Trinity Sprague, from Harford Technical High School, is specializing in animal science and is the vice president of Future Farmers of America. Her aspiration is to become a physical therapist so she can help others. Trinity received the Girl Scouts' bronze and silver awards, participates in many sports and also enjoys performing in musicals.
Lynsey Blackburn, from Havre de Grace High School, likes science and math because of their analytical nature, and wants to get a Ph.D. in physical therapy or have some other health related, science-based career. She also recently participated in an after-school Mock Trial Team competition and cares about helping others and the environment. Lynsey works at a summer camp where she helps kids learn crafts and teaches them about the environment.
Genevie Mayo Johnson, from Joppatowne High School, wants to be a registered nurse after college. She spends most of her time studying but also plays volleyball and tennis for her school. This summer, she will be volunteering in a hospital.
Ellen Shephard, from North Harford High School, loves science and is passionate about anatomy as well as running. She sees a correlation between her science-based courses and the mechanics of running. Ellen was selected to attend the UMBC Bitz and Bites Conference, and she would like to become either a physician's assistant or a pharmacist.
Casey Sumlin, from Patterson Mill High School, is passionate about the sciences and music. She has tutored a third grader in reading and math and she is also a member of her school's marching band and color guard. Casey is also the incoming president of her School Key Club, a Kiwanis service-based organization.

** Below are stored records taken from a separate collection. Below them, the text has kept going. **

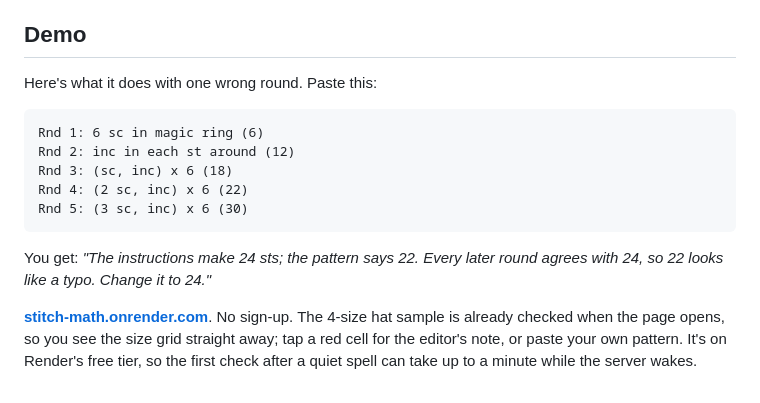
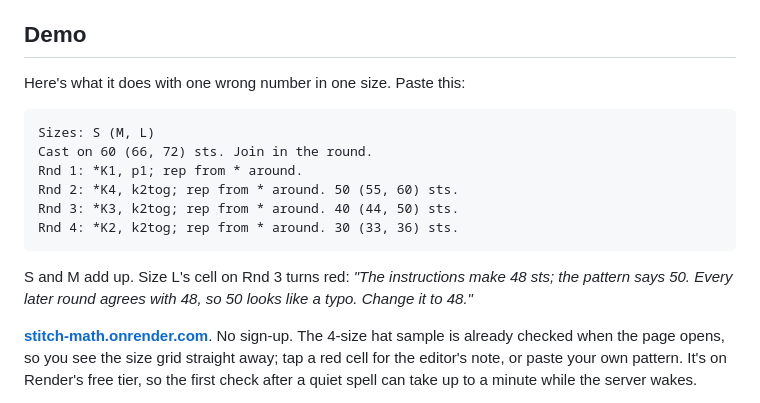
Before and after one commit to Hotragn/stitch-math, a Markdown page: docs/post.md, the part around the change. Rendered like a GitHub page.

````diff
--- a/docs/post.md
+++ b/docs/post.md
@@ -32,17 +32,18 @@ Payments aren't on yet, and I haven't put it in front of a designer, so I have n
 
 ## Demo
 
-Here's what it does with one wrong round. Paste this:
+Here's what it does with one wrong number in one size. Paste this:
 
 ```
-Rnd 1: 6 sc in magic ring (6)
-Rnd 2: inc in each st around (12)
-Rnd 3: (sc, inc) x 6 (18)
-Rnd 4: (2 sc, inc) x 6 (22)
-Rnd 5: (3 sc, inc) x 6 (30)
+Sizes: S (M, L)
+Cast on 60 (66, 72) sts. Join in the round.
+Rnd 1: *K1, p1; rep from * around.
+Rnd 2: *K4, k2tog; rep from * around. 50 (55, 60) sts.
+Rnd 3: *K3, k2tog; rep from * around. 40 (44, 50) sts.
+Rnd 4: *K2, k2tog; rep from * around. 30 (33, 36) sts.
 ```
 
-You get: *"The instructions make 24 sts; the pattern says 22. Every later round agrees with 24, so 22 looks like a typo. Change it to 24."*
+S and M add up. Size L's cell on Rnd 3 turns red: *"The instructions make 48 sts; the pattern says 50. Every later round agrees with 48, so 50 looks like a typo. Change it to 48."*
 
 **[stitch-math.onrender.com](https://stitch-math.onrender.com)**. No sign-up. The 4-size hat sample is already checked when the page opens, so you see the size grid straight away; tap a red cell for the editor's note, or paste your own pattern. It's on Render's free tier, so the first check after a quiet spell can take up to a minute while the server wakes.
 
````
Also changed, not shown: docs/REPORT.md (+7 -3 lines), docs/RESUME.md (+9 -0 lines).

Her goal in life is to make a difference, first shown when, as a seventh-grader, she said her goal was to eliminate juvenile diabetes. She still anticipates making a breakthrough discovery, perhaps in biochemistry, molecular biology or genetics.

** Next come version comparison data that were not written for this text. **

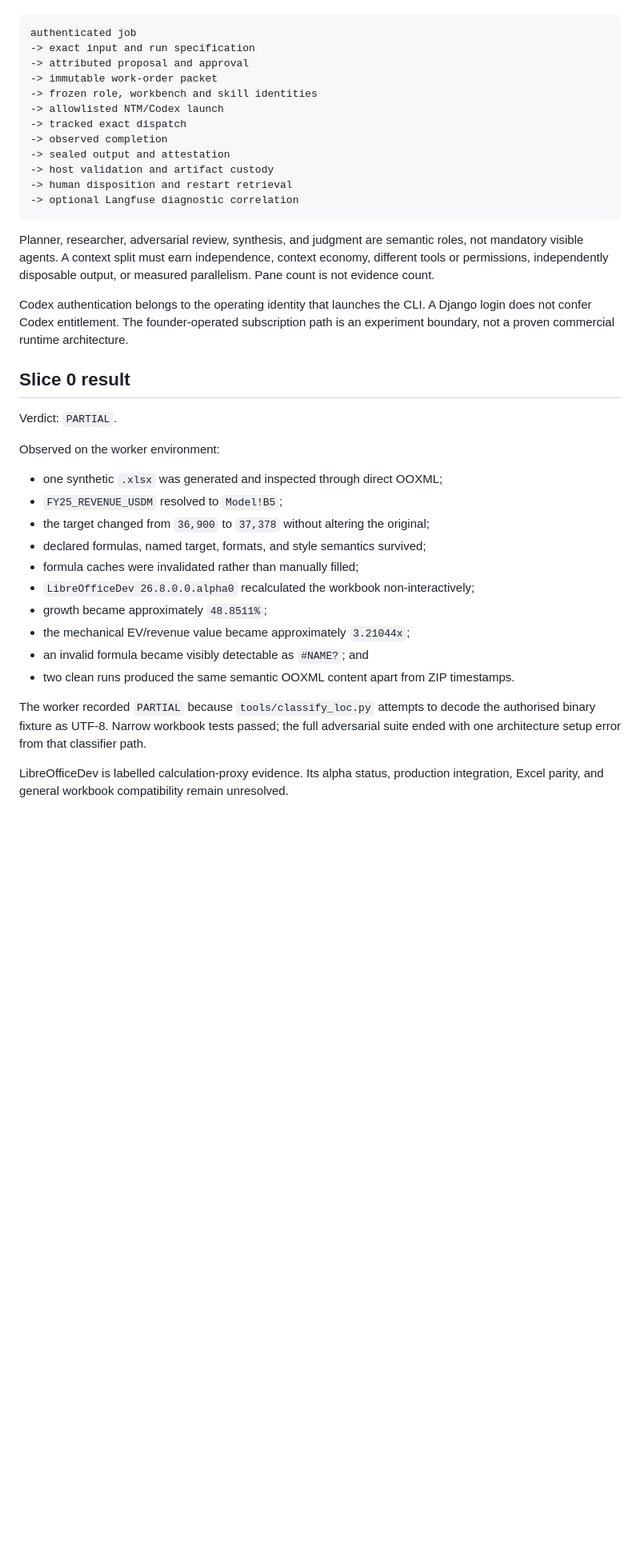
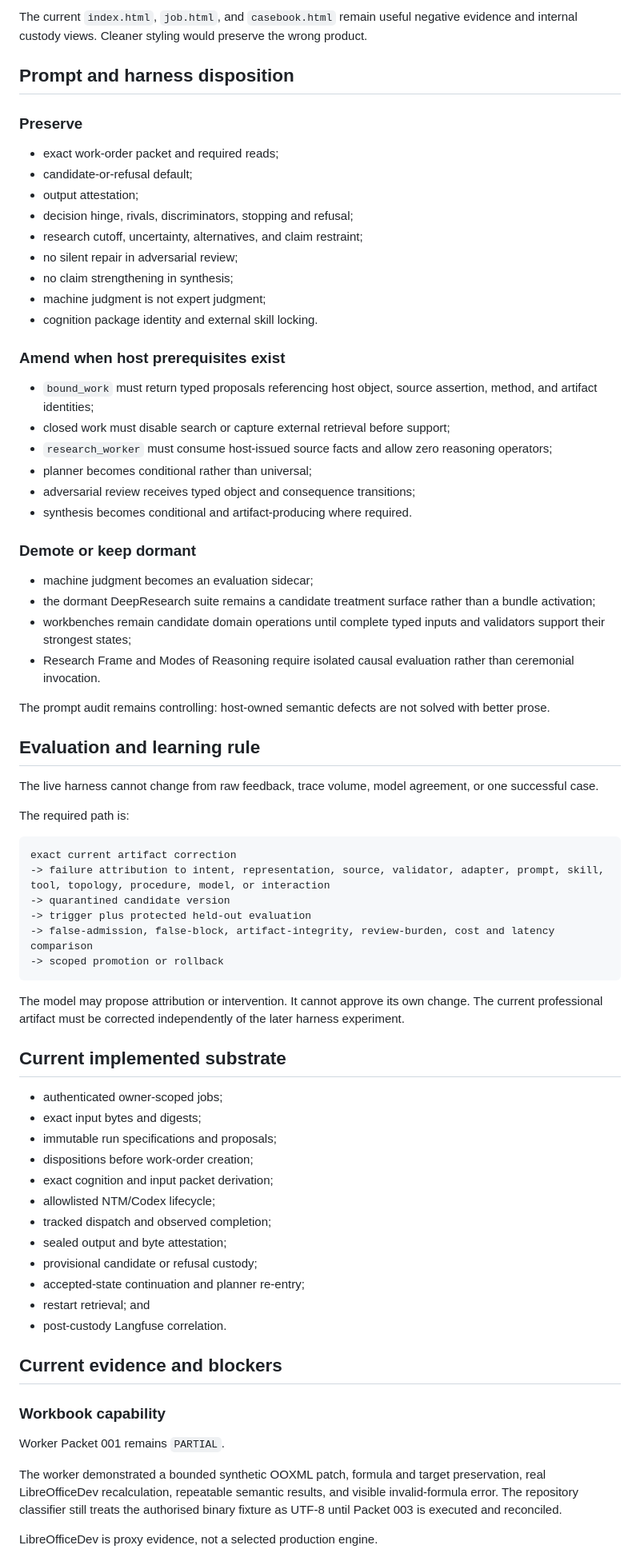
Before and after one commit to TJ4519/equities-research-cognition, a Markdown page: docs/pro/CURRENT_SEMANTIC_CHECKPOINT.md, the part around one of its changes. Shown at 80% size. Rendered like a GitHub page; blank space fills up the shorter version.

````diff
--- a/docs/pro/CURRENT_SEMANTIC_CHECKPOINT.md
+++ b/docs/pro/CURRENT_SEMANTIC_CHECKPOINT.md
@@ -103,41 +202,76 @@ The path is:
+The current `index.html`, `job.html`, and `casebook.html` remain useful negative evidence and internal custody views. Cleaner styling would preserve the wrong product.
+
+## Prompt and harness disposition
+
+### Preserve
+
+- exact work-order packet and required reads;
+- candidate-or-refusal default;
+- output attestation;
+- decision hinge, rivals, discriminators, stopping and refusal;
+- research cutoff, uncertainty, alternatives, and claim restraint;
+- no silent repair in adversarial review;
+- no claim strengthening in synthesis;
+- machine judgment is not expert judgment;
+- cognition package identity and external skill locking.
+
+### Amend when host prerequisites exist
+
+- `bound_work` must return typed proposals referencing host object, source assertion, method, and artifact identities;
+- closed work must disable search or capture external retrieval before support;
+- `research_worker` must consume host-issued source facts and allow zero reasoning operators;
+- planner becomes conditional rather than universal;
+- adversarial review receives typed object and consequence transitions;
+- synthesis becomes conditional and artifact-producing where required.
+
+### Demote or keep dormant
+
+- machine judgment becomes an evaluation sidecar;
+- the dormant DeepResearch suite remains a candidate treatment surface rather than a bundle activation;
+- workbenches remain candidate domain operations until complete typed inputs and validators support their strongest states;
+- Research Frame and Modes of Reasoning require isolated causal evaluation rather than ceremonial invocation.
+
+The prompt audit remains controlling: host-owned semantic defects are not solved with better prose.
+
+## Evaluation and learning rule
+
+The live harness cannot change from raw feedback, trace volume, model agreement, or one successful case.
+
+The required path is:
 
 ```text
-authenticated job
--> exact input and run specification
--> attributed proposal and approval
--> immutable work-order packet
--> frozen role, workbench and skill identities
--> allowlisted NTM/Codex launch
--> tracked exact dispatch
--> observed completion
--> sealed output and attestation
--> host validation and artifact custody
--> human disposition and restart retrieval
--> optional Langfuse diagnostic correlation
+exact current artifact correction
+-> failure attribution to intent, representation, source, validator, adapter, prompt, skill, tool, topology, procedure, model, or interaction
+-> quarantined candidate version
+-> trigger plus protected held-out evaluation
+-> false-admission, false-block, artifact-integrity, review-burden, cost and latency comparison
+-> scoped promotion or rollback
 ```
 
-Planner, researcher, adversarial review, synthesis, and judgment are semantic roles, not mandatory visible agents. A context split must earn independence, context economy, different tools or permissions, independently disposable output, or measured parallelism. Pane count is not evidence count.
+The model may propose attribution or intervention. It cannot approve its own change. The current professional artifact must be corrected independently of the later harness experiment.
 
-Codex authentication belongs to the operating identity that launches the CLI. A Django login does not confer Codex entitlement. The founder-operated subscription path is an experiment boundary, not a proven commercial runtime architecture.
+## Current implemented substrate
 
-## Slice 0 result
+- authenticated owner-scoped jobs;
+- exact input bytes and digests;
+- immutable run specifications and proposals;
+- dispositions before work-order creation;
+- exact cognition and input packet derivation;
+- allowlisted NTM/Codex lifecycle;
+- tracked dispatch and observed completion;
+- sealed output and byte attestation;
+- provisional candidate or refusal custody;
+- accepted-state continuation and planner re-entry;
+- restart retrieval; and
+- post-custody Langfuse correlation.
 
-Verdict: `PARTIAL`.
+## Current evidence and blockers
 
-Observed on the worker environment:
+### Workbook capability
 
-- one synthetic `.xlsx` was generated and inspected through direct OOXML;
-- `FY25_REVENUE_USDM` resolved to `Model!B5`;
-- the target changed from `36,900` to `37,378` without altering the original;
-- declared formulas, named target, formats, and style semantics survived;
-- formula caches were invalidated rather than manually filled;
-- `LibreOfficeDev 26.8.0.0.alpha0` recalculated the workbook non-interactively;
-- growth became approximately `48.8511%`;
-- the mechanical EV/revenue value became approximately `3.21044x`;
-- an invalid formula became visibly detectable as `#NAME?`; and
-- two clean runs produced the same semantic OOXML content apart from ZIP timestamps.
+Worker Packet 001 remains `PARTIAL`.
 
-The worker recorded `PARTIAL` because `tools/classify_loc.py` attempts to decode the authorised binary fixture as UTF-8. Narrow workbook tests passed; the full adversarial suite ended with one architecture setup error from that classifier path.
+The worker demonstrated a bounded synthetic OOXML patch, formula and target preservation, real LibreOfficeDev recalculation, repeatable semantic results, and visible invalid-formula error. The repository classifier still treats the authorised binary fixture as UTF-8 until Packet 003 is executed and reconciled.
 
-LibreOfficeDev is labelled calculation-proxy evidence. Its alpha status, production integration, Excel parity, and general workbook compatibility remain unresolved.
+LibreOfficeDev is proxy evidence, not a selected production engine.
 
````
Also changed, not shown: other parts of docs/pro/CURRENT_SEMANTIC_CHECKPOINT.md (+198 -141 lines).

Lindsay Marie Kraus, from the John Carroll School, is interested in the animal kingdom and volunteered for two years at the National Aquarium in Baltimore. She also interned at the Baltimore Zoo. These activities gave her the chance to feed an octopus and to pet a rhinoceros. She is considering a career in veterinary medicine, or perhaps pre-med.
Hazel Hopkins, AAUW president for Harford County, gave an overview of the organization, which was founded in Boston in 1881 to increase educational opportunities for women, according to a press release. Anne Heidenreich, local AAUW member, chaired the event.
The guest speaker at the luncheon was Carrie Poore, team leader of the Advanced Chemical, Biological, Radiological, Nuclear and high-yield Explosives (CBRNE) Training Team at the Army's Edgewood Chemical Biological Center, according to the press release.
She also serves as the senior scientist for the Mobile Laboratories and Kits Team.
Poore told the girls she started college with no clear career plans but quickly focused on laboratory and research work. Even when she did not have a specific career in mind, she kept doing good work and "the future took care of itself."
Poore also told them to be passionate about their life and love what they do, as well as balance work and family life instead of falling into the tendency to become overly involved in a career.
AAUW advances equity for women and girls through advocacy, education, philanthropy and research. Members of AAUW are graduates holding an associate, baccalaureate or higher degree, or their equivalent from a qualified post-secondary educational institution. Honorees were joined by family members and teachers and administrators from their respective schools.Copyright © 2015, The Baltimore Sun